  1. We have 3 global fields: array wor­kers which holds all active workers, workers coun­ter and bin­de­dWor­kers which conta­ins ugly JS code to be execu­ted by eval() — the only way I know to force brow­ser to listen all workers, not only the last one created.
  2. add­No­ti­fi­ca­tion shows short 1,5 sec. noti­fi­ca­tion about worker state update.
  3. fireU­pWor­ker is the main func­tion. Firstly it creates a new div, and then para­graph and termi­nate button. Newly created worker rece­ives JSON message about its number and state update inte­rval. At the end, bin­dWor­kers() is executed.
  4. ter­mi­na­te­Wor­ker firstly kills certain wor­ker by worker.terminate(), and then hides div rela­ted to it.
  5. Finally the func­tion I’m least satis­fied of: bin­dWor­kers(). It handles what brow­ser should do with the rece­ived message from a worker. It works analo­gi­cally like the worker’s one: thro­ugh onmes­sage and e.data. To bin­de­dWor­kers string we’re appen­ding the code and execu­ting by eval(). The worst part is when we termi­nate some workers, this string conta­ins useless data (we could cut this out by some rege­xps, but I’m lazy ;-) ).

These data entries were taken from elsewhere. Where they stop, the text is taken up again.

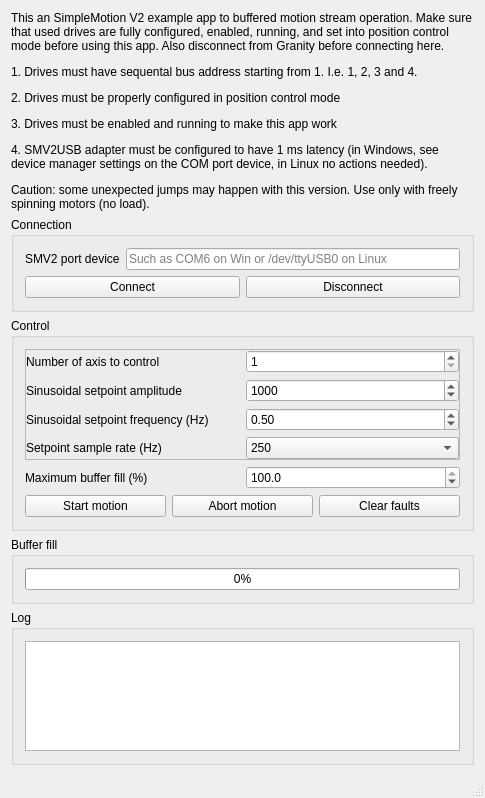
GraniteDevices/SimpleMotionV2Examples, file BufferedMotionStreamExample/mw.ui: the form before one commit.
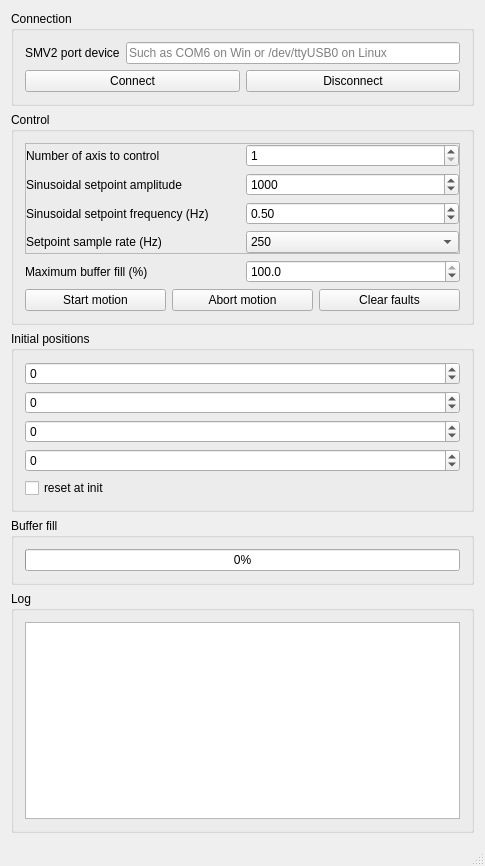
The form after the commit.

Commit message: Necessary changes for demo machine initialization of positions

Patch:
```diff
--- a/BufferedMotionStreamExample/mw.ui
+++ b/BufferedMotionStreamExample/mw.ui
@@ -7,7 +7,7 @@
     <x>0</x>
     <y>0</y>
     <width>485</width>
-    <height>798</height>
+    <height>866</height>
    </rect>
   </property>
   <property name="windowTitle">
@@ -15,16 +15,6 @@
   </property>
   <widget class="QWidget" name="centralWidget">
    <layout class="QVBoxLayout" name="verticalLayout_3">
-    <item>
-     <widget class="QLabel" name="label_2">
-      <property name="text">
-       <string>&lt;html&gt;&lt;head/&gt;&lt;body&gt;&lt;p&gt;This an SimpleMotion V2 example app to buffered motion stream operation. Make sure that used drives are fully configured, enabled, running, and set into position control mode before using this app. Also disconnect from Granity before connecting here. &lt;/p&gt;&lt;p&gt;1. Drives must have sequental bus address starting from 1. I.e. 1, 2, 3 and 4.&lt;/p&gt;&lt;p&gt;2. Drives must be properly configured in position control mode&lt;/p&gt;&lt;p&gt;3. Drives must be enabled and running to make this app work&lt;/p&gt;&lt;p&gt;4. SMV2USB adapter must be configured to have 1 ms latency (in Windows, see device manager settings on the COM port device, in Linux no actions needed).&lt;/p&gt;&lt;p&gt;Caution: some unexpected jumps may happen with this version. Use only with freely spinning motors (no load).&lt;/p&gt;&lt;/body&gt;&lt;/html&gt;</string>
-      </property>
-      <property name="wordWrap">
-       <bool>true</bool>
-      </property>
-     </widget>
-    </item>
     <item>
      <widget class="QGroupBox" name="groupBox">
       <property name="title">
@@ -264,6 +254,62 @@
       </layout>
      </widget>
     </item>
+    <item>
+     <widget class="QGroupBox" name="groupBox_5">
+      <property name="title">
+       <string>Initial positions</string>
+      </property>
+      <layout class="QVBoxLayout" name="verticalLayout_7">
+       <item>
+        <widget class="QSpinBox" name="initX">
+         <property name="minimum">
+          <number>-100000</number>
+         </property>
+         <property name="maximum">
+          <number>100000</number>
+         </property>
+        </widget>
+       </item>
+       <item>
+        <widget class="QSpinBox" name="initY">
+         <property name="minimum">
+          <number>-99999</number>
+         </property>
+         <property name="maximum">
+          <number>99999</number>
+         </property>
+        </widget>
+       </item>
+       <item>
+        <widget class="QSpinBox" name="initZ">
+         <property name="minimum">
+          <number>-99999</number>
+         </property>
+         <property name="maximum">
+          <number>99999</number>
+         </property>
+        </widget>
+       </item>
+       <item>
+        <widget class="QSpinBox" name="initA">
+         <property name="minimum">
+          <number>-100000</number>
+         </property>
+         <property name="maximum">
+          <number>100000</number>
+         </property>
+        </widget>
+       </item>
+       <item>
+        <widget class="QCheckBox" name="reset">
+         <property name="text">
+          <string>reset at init</string>
+         </property>
+        </widget>
+       </item>
+      </layout>
+     </widget>
+    </item>
     <item>
      <widget class="QGroupBox" name="groupBox_3">
       <property name="title">
```
The commit also changes 2 other files.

I have a big requ­est for the JS geeks: how to run onmes­sage code in a loop and without eval?

P.S.: It seems that I have found a bug in Chrome brow­ser: an attempt to add onclick attri­bute by jQuery didn’t work. You should use onClick instead :-)

Podobne wpisy:

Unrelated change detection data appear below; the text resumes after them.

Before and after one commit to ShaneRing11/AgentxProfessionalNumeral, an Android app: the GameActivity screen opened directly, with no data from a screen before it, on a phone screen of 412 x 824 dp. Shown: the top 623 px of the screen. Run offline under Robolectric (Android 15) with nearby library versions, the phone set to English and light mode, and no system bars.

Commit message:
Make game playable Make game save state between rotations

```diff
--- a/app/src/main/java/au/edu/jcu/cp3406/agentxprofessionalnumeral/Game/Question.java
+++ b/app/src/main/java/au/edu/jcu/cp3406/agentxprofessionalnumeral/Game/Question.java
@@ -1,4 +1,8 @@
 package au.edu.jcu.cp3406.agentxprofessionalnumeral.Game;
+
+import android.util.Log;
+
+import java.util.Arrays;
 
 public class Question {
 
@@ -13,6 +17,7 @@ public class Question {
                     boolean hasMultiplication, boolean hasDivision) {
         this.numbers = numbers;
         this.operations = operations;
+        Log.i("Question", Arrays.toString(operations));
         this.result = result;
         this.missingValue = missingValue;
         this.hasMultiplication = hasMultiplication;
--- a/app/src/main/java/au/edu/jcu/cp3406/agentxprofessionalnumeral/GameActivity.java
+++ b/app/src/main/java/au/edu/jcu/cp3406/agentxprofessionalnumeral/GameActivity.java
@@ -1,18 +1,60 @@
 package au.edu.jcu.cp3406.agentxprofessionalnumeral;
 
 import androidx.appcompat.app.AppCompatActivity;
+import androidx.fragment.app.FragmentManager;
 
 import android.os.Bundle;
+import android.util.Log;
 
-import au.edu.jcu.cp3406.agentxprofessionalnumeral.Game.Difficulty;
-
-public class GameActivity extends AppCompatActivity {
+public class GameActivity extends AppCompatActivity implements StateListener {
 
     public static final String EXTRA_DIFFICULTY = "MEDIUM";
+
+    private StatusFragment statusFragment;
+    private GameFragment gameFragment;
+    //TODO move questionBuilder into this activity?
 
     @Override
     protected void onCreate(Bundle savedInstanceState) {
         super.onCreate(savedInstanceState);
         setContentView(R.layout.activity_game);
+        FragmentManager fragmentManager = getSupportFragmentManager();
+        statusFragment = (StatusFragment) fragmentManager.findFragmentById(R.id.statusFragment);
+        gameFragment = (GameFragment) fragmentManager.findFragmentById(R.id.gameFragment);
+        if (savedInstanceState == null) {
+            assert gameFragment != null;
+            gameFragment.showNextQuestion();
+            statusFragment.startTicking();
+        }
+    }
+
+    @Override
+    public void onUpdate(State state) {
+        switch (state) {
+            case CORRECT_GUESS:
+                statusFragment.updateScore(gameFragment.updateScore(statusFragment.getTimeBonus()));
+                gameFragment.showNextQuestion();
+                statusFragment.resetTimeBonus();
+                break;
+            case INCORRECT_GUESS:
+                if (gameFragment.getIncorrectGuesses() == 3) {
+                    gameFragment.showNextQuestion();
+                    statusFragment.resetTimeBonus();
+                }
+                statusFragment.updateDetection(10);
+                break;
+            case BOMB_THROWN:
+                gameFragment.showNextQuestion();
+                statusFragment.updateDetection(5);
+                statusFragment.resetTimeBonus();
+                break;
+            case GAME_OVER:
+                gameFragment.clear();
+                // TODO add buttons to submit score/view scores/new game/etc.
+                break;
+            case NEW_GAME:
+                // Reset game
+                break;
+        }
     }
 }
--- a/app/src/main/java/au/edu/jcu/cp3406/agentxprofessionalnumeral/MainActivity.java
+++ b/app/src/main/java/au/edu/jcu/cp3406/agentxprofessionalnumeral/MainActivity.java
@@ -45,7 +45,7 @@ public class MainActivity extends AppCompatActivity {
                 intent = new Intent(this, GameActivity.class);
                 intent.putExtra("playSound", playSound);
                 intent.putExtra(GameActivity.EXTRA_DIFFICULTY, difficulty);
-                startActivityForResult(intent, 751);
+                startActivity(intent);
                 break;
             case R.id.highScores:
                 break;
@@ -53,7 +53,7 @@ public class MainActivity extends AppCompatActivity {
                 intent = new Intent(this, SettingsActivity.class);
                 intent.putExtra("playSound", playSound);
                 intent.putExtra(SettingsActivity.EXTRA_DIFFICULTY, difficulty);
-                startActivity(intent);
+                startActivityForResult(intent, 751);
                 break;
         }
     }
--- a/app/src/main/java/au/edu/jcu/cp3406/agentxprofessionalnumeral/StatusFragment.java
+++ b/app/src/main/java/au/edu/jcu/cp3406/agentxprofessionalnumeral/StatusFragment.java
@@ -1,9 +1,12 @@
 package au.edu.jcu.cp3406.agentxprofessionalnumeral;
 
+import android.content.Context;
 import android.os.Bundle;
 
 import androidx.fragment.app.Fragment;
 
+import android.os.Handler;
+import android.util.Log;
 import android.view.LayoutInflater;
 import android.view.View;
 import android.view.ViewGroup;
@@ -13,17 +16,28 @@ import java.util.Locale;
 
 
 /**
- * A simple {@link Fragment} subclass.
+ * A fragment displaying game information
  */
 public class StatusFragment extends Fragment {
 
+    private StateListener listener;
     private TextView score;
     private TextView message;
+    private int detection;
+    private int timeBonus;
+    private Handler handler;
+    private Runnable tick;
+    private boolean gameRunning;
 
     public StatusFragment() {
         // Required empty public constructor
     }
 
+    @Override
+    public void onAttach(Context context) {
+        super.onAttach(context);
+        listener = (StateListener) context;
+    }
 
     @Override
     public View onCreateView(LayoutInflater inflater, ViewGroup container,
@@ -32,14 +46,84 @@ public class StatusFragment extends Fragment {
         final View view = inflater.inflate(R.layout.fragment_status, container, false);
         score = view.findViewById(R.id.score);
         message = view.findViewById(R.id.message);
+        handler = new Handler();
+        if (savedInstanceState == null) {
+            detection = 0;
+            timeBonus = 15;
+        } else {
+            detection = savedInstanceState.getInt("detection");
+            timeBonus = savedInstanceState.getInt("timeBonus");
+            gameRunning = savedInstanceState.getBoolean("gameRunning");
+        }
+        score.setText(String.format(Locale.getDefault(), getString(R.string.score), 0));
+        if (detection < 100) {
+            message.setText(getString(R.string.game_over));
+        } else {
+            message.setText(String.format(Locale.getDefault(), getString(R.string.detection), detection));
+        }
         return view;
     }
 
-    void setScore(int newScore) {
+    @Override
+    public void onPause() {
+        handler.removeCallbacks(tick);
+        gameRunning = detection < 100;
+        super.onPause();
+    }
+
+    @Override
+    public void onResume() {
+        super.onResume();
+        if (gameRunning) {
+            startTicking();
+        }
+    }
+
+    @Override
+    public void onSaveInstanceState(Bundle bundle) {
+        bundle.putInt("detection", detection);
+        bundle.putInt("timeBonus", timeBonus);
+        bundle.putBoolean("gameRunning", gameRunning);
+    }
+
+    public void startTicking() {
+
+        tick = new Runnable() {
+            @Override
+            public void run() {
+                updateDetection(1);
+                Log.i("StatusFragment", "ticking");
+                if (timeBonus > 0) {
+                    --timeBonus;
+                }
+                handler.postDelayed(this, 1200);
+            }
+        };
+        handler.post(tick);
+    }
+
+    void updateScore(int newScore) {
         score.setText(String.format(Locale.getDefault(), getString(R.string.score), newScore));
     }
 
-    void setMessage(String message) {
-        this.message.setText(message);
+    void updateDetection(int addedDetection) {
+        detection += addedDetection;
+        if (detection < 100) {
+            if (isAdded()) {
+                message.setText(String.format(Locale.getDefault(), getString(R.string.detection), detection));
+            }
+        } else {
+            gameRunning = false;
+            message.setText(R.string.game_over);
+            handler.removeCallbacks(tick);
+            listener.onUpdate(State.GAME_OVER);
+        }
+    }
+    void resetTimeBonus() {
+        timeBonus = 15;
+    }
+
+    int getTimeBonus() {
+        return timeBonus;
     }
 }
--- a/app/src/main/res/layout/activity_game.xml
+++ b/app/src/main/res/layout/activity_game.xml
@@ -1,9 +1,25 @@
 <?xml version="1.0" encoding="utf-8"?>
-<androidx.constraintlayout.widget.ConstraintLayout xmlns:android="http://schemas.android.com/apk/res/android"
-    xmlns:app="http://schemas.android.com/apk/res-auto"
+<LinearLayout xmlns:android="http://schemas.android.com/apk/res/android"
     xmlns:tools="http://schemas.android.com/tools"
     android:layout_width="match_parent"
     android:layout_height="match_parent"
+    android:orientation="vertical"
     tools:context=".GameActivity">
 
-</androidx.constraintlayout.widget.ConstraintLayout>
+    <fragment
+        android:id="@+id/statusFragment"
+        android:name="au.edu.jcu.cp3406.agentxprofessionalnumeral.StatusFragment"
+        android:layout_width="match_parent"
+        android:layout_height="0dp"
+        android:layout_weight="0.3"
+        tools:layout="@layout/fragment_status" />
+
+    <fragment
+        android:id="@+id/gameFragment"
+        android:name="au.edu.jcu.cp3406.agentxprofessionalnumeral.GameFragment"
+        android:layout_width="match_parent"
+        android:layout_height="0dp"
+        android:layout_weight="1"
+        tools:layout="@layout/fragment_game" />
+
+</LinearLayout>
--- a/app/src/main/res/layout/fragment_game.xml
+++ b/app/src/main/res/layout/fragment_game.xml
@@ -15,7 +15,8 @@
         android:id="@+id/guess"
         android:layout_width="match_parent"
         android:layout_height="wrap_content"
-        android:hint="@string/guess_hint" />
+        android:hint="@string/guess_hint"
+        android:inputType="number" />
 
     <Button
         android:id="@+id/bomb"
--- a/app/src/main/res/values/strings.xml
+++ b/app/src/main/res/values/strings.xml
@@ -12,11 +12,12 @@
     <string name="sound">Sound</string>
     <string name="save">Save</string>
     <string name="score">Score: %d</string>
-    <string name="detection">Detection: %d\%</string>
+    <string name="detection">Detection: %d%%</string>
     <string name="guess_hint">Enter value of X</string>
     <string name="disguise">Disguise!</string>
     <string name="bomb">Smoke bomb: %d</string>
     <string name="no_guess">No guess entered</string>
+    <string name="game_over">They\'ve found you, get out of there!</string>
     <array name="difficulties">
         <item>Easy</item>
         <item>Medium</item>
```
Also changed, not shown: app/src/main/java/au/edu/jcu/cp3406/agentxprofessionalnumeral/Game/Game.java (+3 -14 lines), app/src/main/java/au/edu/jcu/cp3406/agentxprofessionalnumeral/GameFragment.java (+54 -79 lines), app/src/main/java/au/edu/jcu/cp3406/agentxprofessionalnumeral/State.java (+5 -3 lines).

  1. Wielo­wąt­ko­wość w prze­glą­darce (Web Workers + jQuery)
  2. Creating EAN-13 barcode using Coffe­eScript and HTML5 Canvas
  3. PHPowe cieka­wostki składniowe
  4. MySQL i auto­ma­tyczne tworze­nie histo­rii rekordu w bazie [cz. 1/2]

Dodaj komentarz

Twój adres e-mail nie zostanie opublikowany.

Możesz użyć następujących tagów oraz atrybutów HTML-a: <a href="" title=""> <abbr title=""> <acronym title=""> <b> <blockquote cite=""> <cite> <code> <del datetime=""> <em> <i> <p> <pre lang="" line="" escaped=""> <q cite=""> <strike> <strong>